Man Who Stages His Own Slip and Fall Caught on Camera


For those of you who are fans of the hit TV show Better Call Saul, you’ll remember that the lead character is also known as “Slippin Jimmy”. He’s earned this moniker by conning proprietors by staging slip and fall accidents in public proprietary establishments. For those of us who practice law, the idea of trying to make money like this is absurd. Namely, because it’s actually quite difficult to win a slip and fall lawsuit. So the idea that an actual man in the real world would attempt to get away with this is amusing, but it also allows to discuss slip and fall lawsuits and the particulars of proving one to a jury.

Video footage showed the man dropping ice on the floor in front of a soda dispenser and then proceeding to slip.

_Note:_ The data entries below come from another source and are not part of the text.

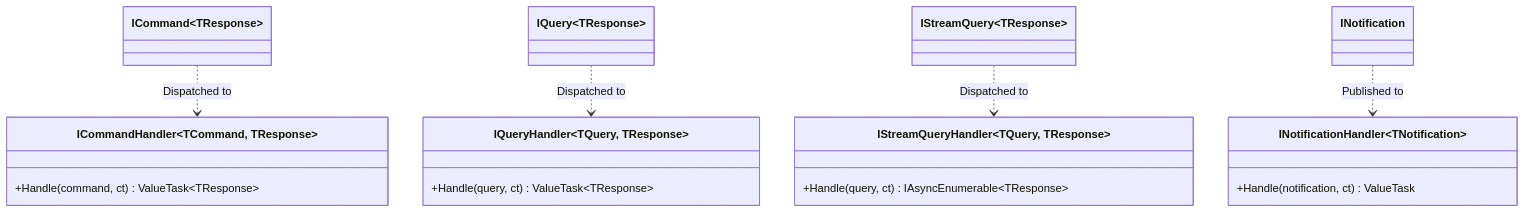
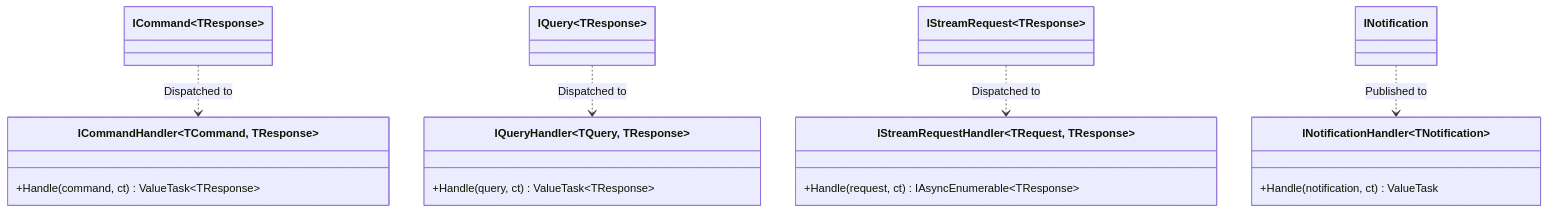
The diagram in docs/showcase-specification.md (ericksonlopezf/dotnet-mediator), drawn with Mermaid before and after one commit. The commit also changed other lines of this file and 216 other files, not shown here.

````diff
--- a/docs/showcase-specification.md
+++ b/docs/showcase-specification.md
@@ -38,25 +39,25 @@
 ```mermaid
 classDiagram
     class ICommand~TResponse~
     class IQuery~TResponse~
-    class IStreamQuery~TResponse~
+    class IStreamRequest~TResponse~
     class INotification
 
     class ICommandHandler~TCommand, TResponse~ {
         +Handle(command, ct) ValueTask~TResponse~
     }
     class IQueryHandler~TQuery, TResponse~ {
         +Handle(query, ct) ValueTask~TResponse~
     }
-    class IStreamQueryHandler~TQuery, TResponse~ {
-        +Handle(query, ct) IAsyncEnumerable~TResponse~
+    class IStreamRequestHandler~TRequest, TResponse~ {
+        +Handle(request, ct) IAsyncEnumerable~TResponse~
     }
     class INotificationHandler~TNotification~ {
         +Handle(notification, ct) ValueTask
     }
 
     ICommand ..> ICommandHandler : Dispatched to
     IQuery ..> IQueryHandler : Dispatched to
-    IStreamQuery ..> IStreamQueryHandler : Dispatched to
+    IStreamRequest ..> IStreamRequestHandler : Dispatched to
     INotification ..> INotificationHandler : Published to
 ```
````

If you’re thinking about doing this yourself, you should realize that these types of cases generally take years to resolve and, point of fact, soda dispensers are a likely place where you’ll find surveillance cameras. Additionally, evidence that you staged an accident can be used against in court if you ever actually do injure yourself and a proprietor is legitimately at fault. Below, we’ll discuss slip and fall accidents and why this man’s case was never very likely to have succeeded.

Proving a Slip and Fall Accident Claim

Premises liability claims, such as slip and fall accidents, require that the plaintiff show that the accident was foreseeable. This is true of all premises liability claims from slip and falls to negligent security claims to attractive nuisance claims. For that reason, ignorance of the dangerous condition can be entered as a valid defense against the claim, hence making it very difficult to prove. In many cases, personal injury attorneys will be required to chip away at the ignorance defense. There are three ways to do this:

  1. We show that the proprietor or employees knew about the dangerous condition – For instance, if an employee walked past the dangerous condition and did nothing to remedy it, that can be used as evidence of foreseeability.
  2. We should that the proprietor should have known about the dangerous condition – In other words, simply being oblivious is not necessarily a valid defense. In cases of icy parking lots or other conditions of that nature, the law permits a plaintiff to claim that
  3. We show that the proprietor actually caused the dangerous condition – In cases where the proprietor or an employee for the company literally causes the dangerous condition to exist, then they cannot claim a lack of foreseeability.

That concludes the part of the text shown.